Sorry folks, but God rarely works like that.And in my experience when he has to shout really loudly as he did at Paul then something is wrong because you can’t hear him in other ways, speaking as the still, small voice in our day-to-day. (And let’s face it the murder and persecution Paul was enthusiastically engaged in was  very wrong and needed a good shouting.)

More importantly faith is not like that. You don’t wake up in the morning and BELIEVE! without doubts, fears, questioning. Even if you do wake up like that and manage to pull it off for many years that point will come where you say – “I don’t know what I believe any more, I don’t even know if I believe any more.”

Even Jesus shouted out “Why have you forsaken me?”

And that’s what it feels like when you first doubt or second doubt or third doubt – you get where I’m going.

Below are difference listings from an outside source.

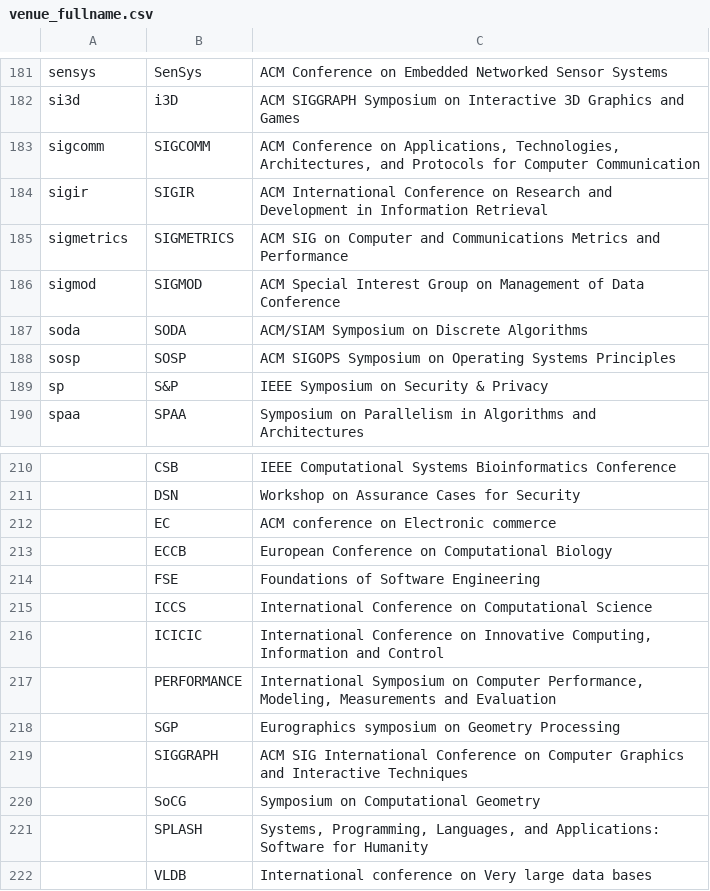
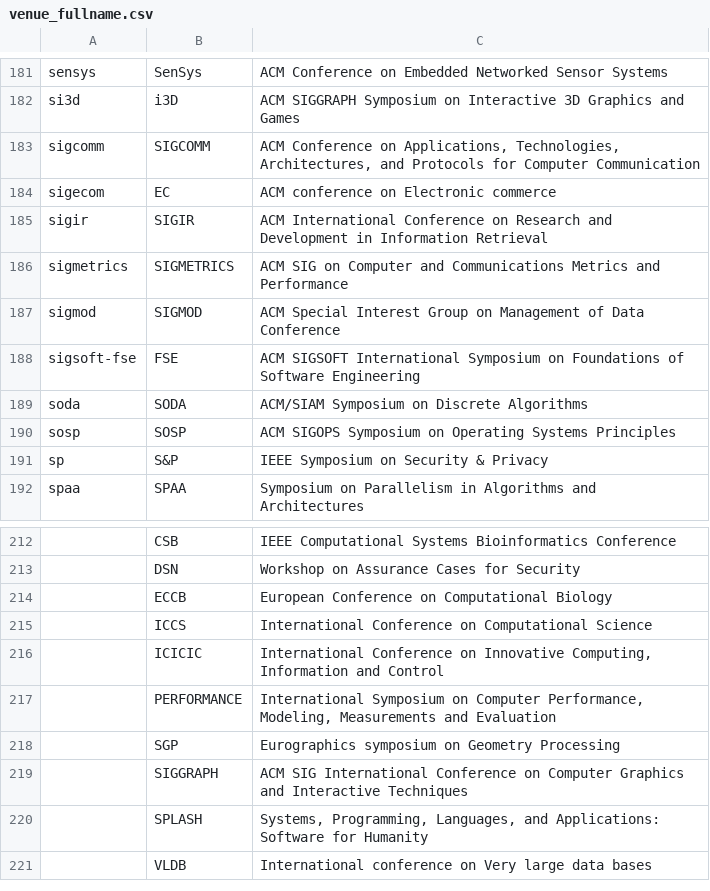
Before and after one commit to csmetrics/csmetrics.net, a CSV file: app/data/venue_fullname.csv, drawn as a sheet; only a part is shown, gaps mark what is left out; removed rows and columns are numbered as before the commit, all else as after; the diff names each change by its address in the sheet, - before the commit and + after, or states it on an @@ line.

Commit message:
add missing venue key and fullname

```diff
--- a/app/data/venue_fullname.csv
+++ b/app/data/venue_fullname.csv
+row 184: sigecom | EC | ACM conference on Electronic commerce
+row 188: sigsoft-fse | FSE | ACM SIGSOFT International Symposium on Foundations of Software Engineering
-row 212:  | EC | ACM conference on Electronic commerce
-row 214:  | FSE | Foundations of Software Engineering
-row 220:  | SoCG | Symposium on Computational Geometry
```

But I have good news. What I got instead of Damascus Road was a short anecdote about an old lady someone had met who said something along the lines of “Some people get their faith like a gushing river, I got mine like a dripping tap”. That dripping tap is how I have received my faith.

Slowly, over the months and years, you read something that chimes, you see something that rings true, you survive something horrendous and God is with you and your faith bucket gets filled up drip by drip. I think this might be more common than we are led to believe and it’s enormously comforting to know that it’s been this way for people before you. That not everyone is a perfect Christian reborn in an instant of earth shattering glory.

You might get Damascus Road, you might be filled with certainty and joy every moment of your life. And if you do congratulations! I admit to a small amount of unChristian envy.

But you might not.  And my experience is that the dripping tap of a relentlessly pursuing God is just as effective in keeping you going in times of doubt and times of certainty as that Damascus Road is.


One response to “I wanted Damascus Road, I got a dripping tap

  1. I think you’re going too far when you describe Paul as an enthusiastically engaging in murder. I don’t know of any evidence for this. As usual EP Sanders takes a balanced view of the topic:

    “That he persecuted the Christian movement, however, is not in doubt. he says this of himself in Galatians 1:13, 22; 1 Corinthians 15:9; Philippians 3:6, though the details are completely missing. It may be that his early career as a persecutor consisted of persuading synagogues to administer to those who accepted Jesus the severest punishment a synagogue could mete out – the thirty-nine lashes that he himself later suffered.” Paul, p.9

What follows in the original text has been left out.